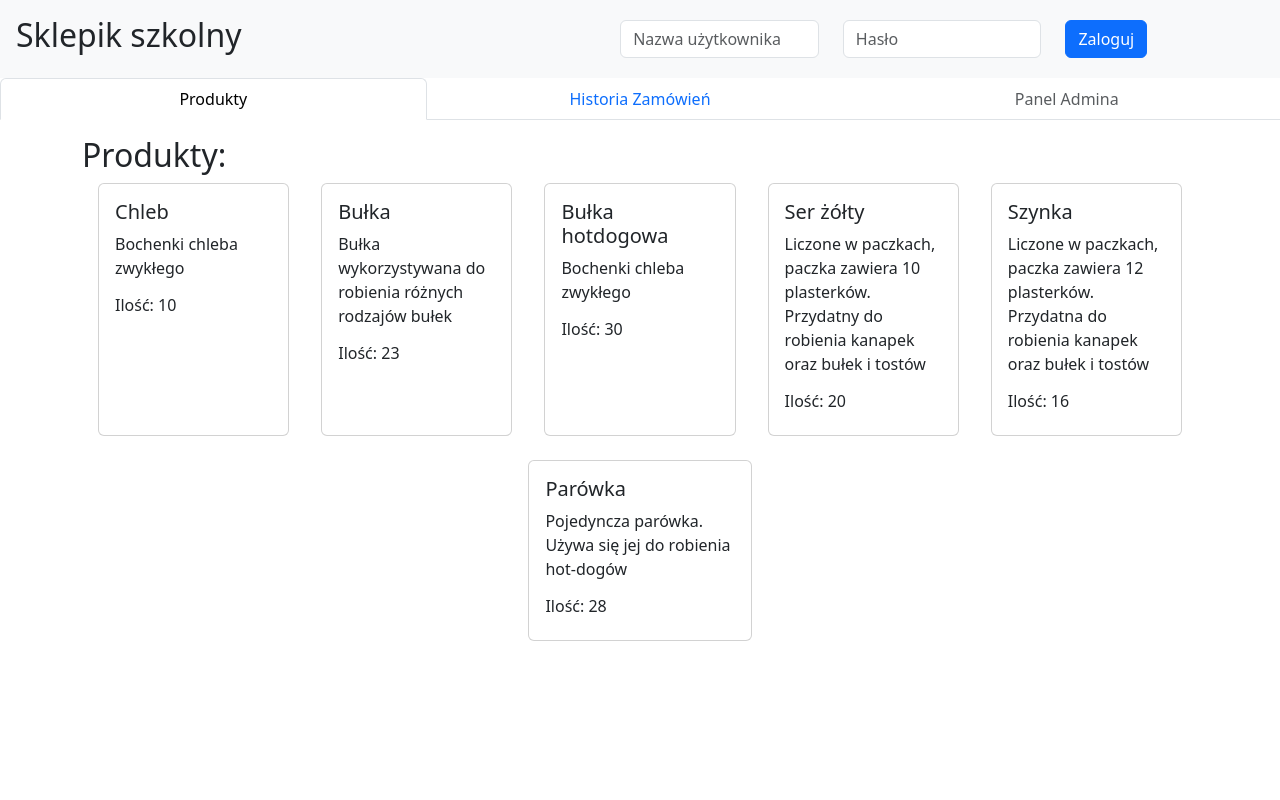
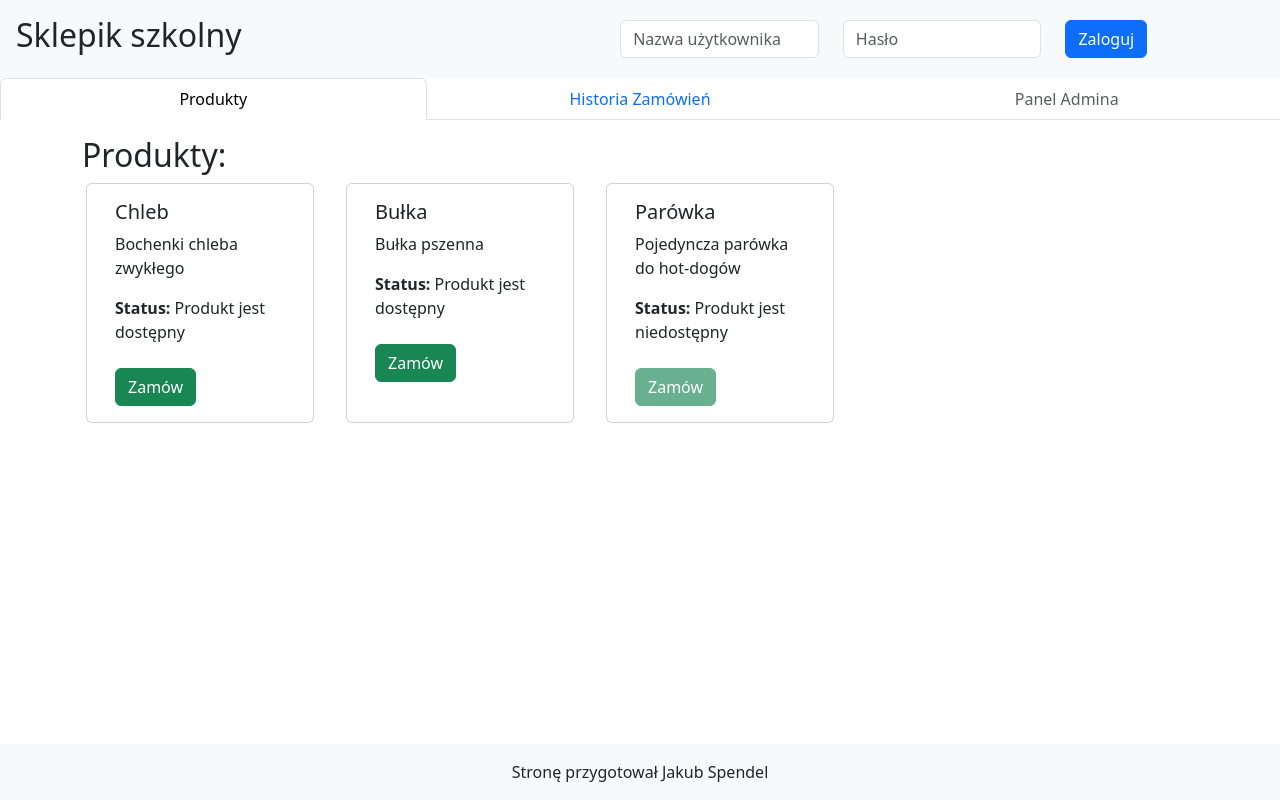
Before and after one commit to nikter100/Szkolny-sklepik, a React (Create React App) app: page / in a window 1280 px wide. Built offline with nearby package versions, Linux system fonts and the light colour scheme.

Commit message:
Dobracowanie aplikacji, dodanie zamawiania
- Dodanie stopki
- Usuniecie wyświetlania ilość produktów
- Dodanie statusu dostępności produktu
- Dodanie przycisku zamów do karty porduktu który tworzy zamówienie w historii zamówień
- Dodanie zmiany statusu zamówienia z konta admina

```diff
--- a/src/App.js
+++ b/src/App.js
@@ -11,123 +11,162 @@ import Card from 'react-bootstrap/Card';
 import { Container } from 'react-bootstrap';
 
 // Nawigacja
-function NavB({ setIsAdmin }) {
-  const [username, setUsername] = useState('');
-  const [password, setPassword] = useState('');
-
-  const handleLogin = (e) => {
-    e.preventDefault();
-    if (username === 'admin' && password === 'admin') {
-      setIsAdmin(true);
-      alert('Zalogowano jako admin!');
-    } else {
-      alert('Niepoprawne dane logowania!');
-    }
+function NavB({ isAdmin, setIsAdmin }) {
+  const handleLogout = () => {
+    setIsAdmin(false); // Wylogowanie
   };
 
   return (
     <Navbar className="bg-body-tertiary p-3">
       <h2>Sklepik szkolny</h2>
-      <Form className="d-flex ms-auto" onSubmit={handleLogin}>
+      <Form className="d-flex ms-auto">
+        {isAdmin ? (
+          <Button variant="danger" onClick={handleLogout}>
+            Wyloguj się
+          </Button>
+        ) : (
           <Row>
             <Col>
-            <Form.Control
-              type="text"
-              placeholder="Nazwa użytkownika"
-              value={username}
-              onChange={(e) => setUsername(e.target.value)}
-            />
+              <Form.Control type="text" placeholder="Nazwa użytkownika" id="username" />
             </Col>
             <Col>
-            <Form.Control
-              type="password"
-              placeholder="Hasło"
-              value={password}
-              onChange={(e) => setPassword(e.target.value)}
-            />
+              <Form.Control type="password" placeholder="Hasło" id="password" />
             </Col>
             <Col>
-            <Button variant="primary" type="submit">
+              <Button
+                variant="primary"
+                type="button"
+                onClick={() => {
+                  const username = document.getElementById('username').value;
+                  const password = document.getElementById('password').value;
+                  if (username === 'admin' && password === 'admin') {
+                    setIsAdmin(true); // Logowanie
+                  } else {
+                    alert('Nieprawidłowe dane logowania!');
+                  }
+                }}
+              >
                 Zaloguj
               </Button>
             </Col>
           </Row>
+        )}
       </Form>
     </Navbar>
   );
 }
 
+
 // Wyświetlanie produktów
-function Produkty({ produkty, setProdukty, isAdmin }) {
-  // Grupowanie produktów w tablice po 5 elementów
-  const grupyProduktow = [];
-  for (let i = 0; i < produkty.length; i += 5) {
-    grupyProduktow.push(produkty.slice(i, i + 5));
-  }
-
-  // Funkcja do usuwania produktu
-  const usunProdukt = (indexDoUsuniecia) => {
-    setProdukty(produkty.filter((_, index) => index !== indexDoUsuniecia));
+function ProductCard({ produkty, setProdukty, isAdmin, zamowienia, setZamowienia }) {
+  // Funkcja do zamawiania produktu
+  const zamowProdukt = (nazwaProduktu) => {
+    const noweZamowienie = { produkt: nazwaProduktu, status: 'Zamówione' };
+    setZamowienia([...zamowienia, noweZamowienie]);
   };
 
   return (
     <Container>
       <h2>Produkty:</h2>
-      {grupyProduktow.map((grupa, indexGrupy) => (
-        <div key={indexGrupy} className="d-flex justify-content-around mb-4">
-          {grupa.map((produkt, indexProduktu) => {
-            const indexGlobalny = indexGrupy * 5 + indexProduktu; // Obliczenie indeksu w oryginalnej tablicy
-            return (
-              <Card key={indexGlobalny} style={{ width: '20%' }} className="mx-3">
+      <div className="row">
+        {produkty.map((produkt, index) => (
+          <Card key={index} style={{ width: '20%' }} className="mx-3 mb-4">
             <Card.Body>
               <Card.Title>{produkt.nazwa}</Card.Title>
               <Card.Text>{produkt.opis}</Card.Text>
               <Card.Text>
-                    <h6>Ilość: {produkt.ilosc}</h6>
+                <strong>Status:</strong>{' '}
+                {produkt.dostepnosc === 1 ? 'Produkt jest dostępny' : 'Produkt jest niedostępny'}
               </Card.Text>
+              <div>
                 {isAdmin && (
+                  <Form.Check
+                    type="checkbox"
+                    id={`dostepnosc-${index}`}
+                    label="Dostępny"
+                    checked={produkt.dostepnosc === 1}
+                    onChange={() =>
+                      setProdukty(
+                        produkty.map((p, i) =>
+                          i === index ? { ...p, dostepnosc: p.dostepnosc === 1 ? 0 : 1 } : p
+                        )
+                      )
+                    }
+                  />
+                )}
+              </div>
               <Button
-                      variant="danger"
-                      onClick={() => usunProdukt(indexGlobalny)}
+                variant="success"
+                className="mt-2"
+                onClick={() => zamowProdukt(produkt.nazwa)}
+                disabled={produkt.dostepnosc === 0}
               >
-                      Usuń produkt
+                Zamów
               </Button>
-                  )}
             </Card.Body>
           </Card>
-            );
-          })}
+        ))}
       </div>
-      ))}
     </Container>
   );
 }
 
 // Sekcja Historia
-function Historia() {
+function OrderHistory({ zamowienia, setZamowienia, isAdmin }) {
+  // Funkcja do zmiany statusu zamówienia
+  const zmienStatus = (index, nowyStatus) => {
+    const noweZamowienia = [...zamowienia];
+    noweZamowienia[index].status = nowyStatus;
+    setZamowienia(noweZamowienia);
+  };
+
   return (
-    <div>
-      <h4>Historia zamówień</h4>
-      <p>Historia zamówień będzie dostępna wkrótce.</p>
-    </div>
+    <Container>
+      <h2>Zamówienia:</h2>
+      {zamowienia.length === 0 ? (
+        <p>Brak zamówień.</p>
+      ) : (
+        zamowienia.map((zamowienie, index) => (
+          <Card key={index} className="mb-3">
+            <Card.Body>
+              <Card.Title>{zamowienie.produkt}</Card.Title>
+              <Card.Text>
+                <strong>Status:</strong>{' '}
+                {isAdmin ? (
+                  <Form.Select
+                    value={zamowienie.status}
+                    onChange={(e) => zmienStatus(index, e.target.value)}
+                  >
+                    <option value="Zamówione">Zamówione</option>
+                    <option value="W trakcie realizacji">W trakcie realizacji</option>
+                    <option value="Zrobione">Zrobione</option>
+                  </Form.Select>
+                ) : (
+                  zamowienie.status
+                )}
+              </Card.Text>
+            </Card.Body>
+          </Card>
+        ))
+      )}
+    </Container>
   );
 }
-
 // Panel Admina
-function Admin({ produkty, setProdukty }) {
+function AdminDashboard({ produkty, setProdukty }) {
   const [nazwa, setNazwa] = useState('');
-  const [ilosc, setIlosc] = useState('');
   const [opis, setOpis] = useState('');
+  const [dostepnosc, setDostepnosc] = useState(false);
 
   // Obsługa dodawania produktów
   const dodajProdukt = (e) => {
     e.preventDefault();
-    if (nazwa && ilosc && opis) {
-      const nowyProdukt = { nazwa, ilosc: parseInt(ilosc, 10), opis };
+    if (nazwa && opis) {
+      const nowyProdukt = { nazwa, opis, dostepnosc: dostepnosc ? 1 : 0 };
       setProdukty([...produkty, nowyProdukt]);
       setNazwa('');
-      setIlosc('');
       setOpis('');
+      setDostepnosc(false);
     }
   };
 
@@ -166,17 +205,12 @@ function Admin({ produkty, setProdukty }) {
         </div>
 
         <div className="mb-3">
-          <label htmlFor="iloscProduktu" className="form-label">
-            Ilość
-          </label>
-          <input
-            type="number"
-            className="form-control"
-            id="iloscProduktu"
-            value={ilosc}
-            onChange={(e) => setIlosc(e.target.value)}
-            placeholder="Wprowadź ilość"
-            required
+          <Form.Check
+            type="checkbox"
+            id="dostepnoscProduktu"
+            label="Dostępny"
+            checked={dostepnosc}
+            onChange={(e) => setDostepnosc(e.target.checked)}
           />
         </div>
 
@@ -189,46 +223,60 @@ function Admin({ produkty, setProdukty }) {
 }
 
 // Główna zawartość (karty)
-function Zawartosc({ produkty, setProdukty, isAdmin }) {
+function ProductList({ produkty, setProdukty, isAdmin, zamowienia, setZamowienia }) {
   return (
-    <Tabs
-      defaultActiveKey="produkty"
-      id="justify-tab-example"
-      className="mb-3"
-      justify
-    >
-      <Tab eventKey="produkty" title="Produkty" >
-        <Produkty produkty={produkty} setProdukty={setProdukty} isAdmin={isAdmin} />
+    <Tabs defaultActiveKey="produkty" id="justify-tab-example" className="mb-3" justify>
+      <Tab eventKey="produkty" title="Produkty">
+        <ProductCard
+          produkty={produkty}
+          setProdukty={setProdukty}
+          isAdmin={isAdmin}
+          zamowienia={zamowienia}
+          setZamowienia={setZamowienia}
+        />
       </Tab>
       <Tab eventKey="historia" title="Historia Zamówień">
-        <Historia />
+        <OrderHistory zamowienia={zamowienia} setZamowienia={setZamowienia} isAdmin={isAdmin} />
       </Tab>
       <Tab eventKey="admin" title="Panel Admina" disabled={!isAdmin}>
-        <Admin produkty={produkty} setProdukty={setProdukty} />
+        <AdminDashboard produkty={produkty} setProdukty={setProdukty} />
       </Tab>
     </Tabs>
   );
 }
 
+function Footer() {
+  return (
+    <footer className="bg-body-tertiary text-center py-3 mt-auto">
+      <p className="mb-0">Stronę przygotował Jakub Spendel</p>
+    </footer>
+  );
+}
+
+
 // Główna aplikacja
 function App() {
   const [produkty, setProdukty] = useState([
-    { nazwa: 'Chleb', ilosc: 10, opis: 'Bochenki chleba zwykłego' },
-    { nazwa: 'Bułka', ilosc: 23, opis: 'Bułka wykorzystywana do robienia różnych rodzajów bułek' },
-    { nazwa: 'Bułka hotdogowa', ilosc: 30, opis: 'Bochenki chleba zwykłego' },
-    { nazwa: 'Ser żółty', ilosc: 20, opis: 'Liczone w paczkach, paczka zawiera 10 plasterków. Przydatny do robienia kanapek oraz bułek i tostów' },
-    { nazwa: 'Szynka', ilosc: 16, opis: 'Liczone w paczkach, paczka zawiera 12 plasterków. Przydatna do robienia kanapek oraz bułek i tostów' },
-    { nazwa: 'Parówka', ilosc: 28, opis: 'Pojedyncza parówka. Używa się jej do robienia hot-dogów' },
+    { nazwa: 'Chleb', opis: 'Bochenki chleba zwykłego', dostepnosc: 1 },
+    { nazwa: 'Bułka', opis: 'Bułka pszenna', dostepnosc: 1 },
+    { nazwa: 'Parówka', opis: 'Pojedyncza parówka do hot-dogów', dostepnosc: 0 },
   ]);
 
+  const [zamowienia, setZamowienia] = useState([]);
   const [isAdmin, setIsAdmin] = useState(false);
 
   return (
-    <div>
-      <NavB setIsAdmin={setIsAdmin} />
-      <Zawartosc produkty={produkty} setProdukty={setProdukty} isAdmin={isAdmin} />
+    <div className="d-flex flex-column min-vh-100">
+      <NavB isAdmin={isAdmin} setIsAdmin={setIsAdmin} />
+      <ProductList
+        produkty={produkty}
+        setProdukty={setProdukty}
+        isAdmin={isAdmin}
+        zamowienia={zamowienia}
+        setZamowienia={setZamowienia}
+      />
+      <Footer />
     </div>
   );
 }
-
 export default App;
```
Lines whose indentation alone changed are shown as unchanged.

■ ■ ■

[Work item] Your response should be the lines of the entries above that include the string "Container".

[Solution below]
 import { Container } from 'react-bootstrap';
     <Container>
     </Container>
+    <Container>
+    </Container>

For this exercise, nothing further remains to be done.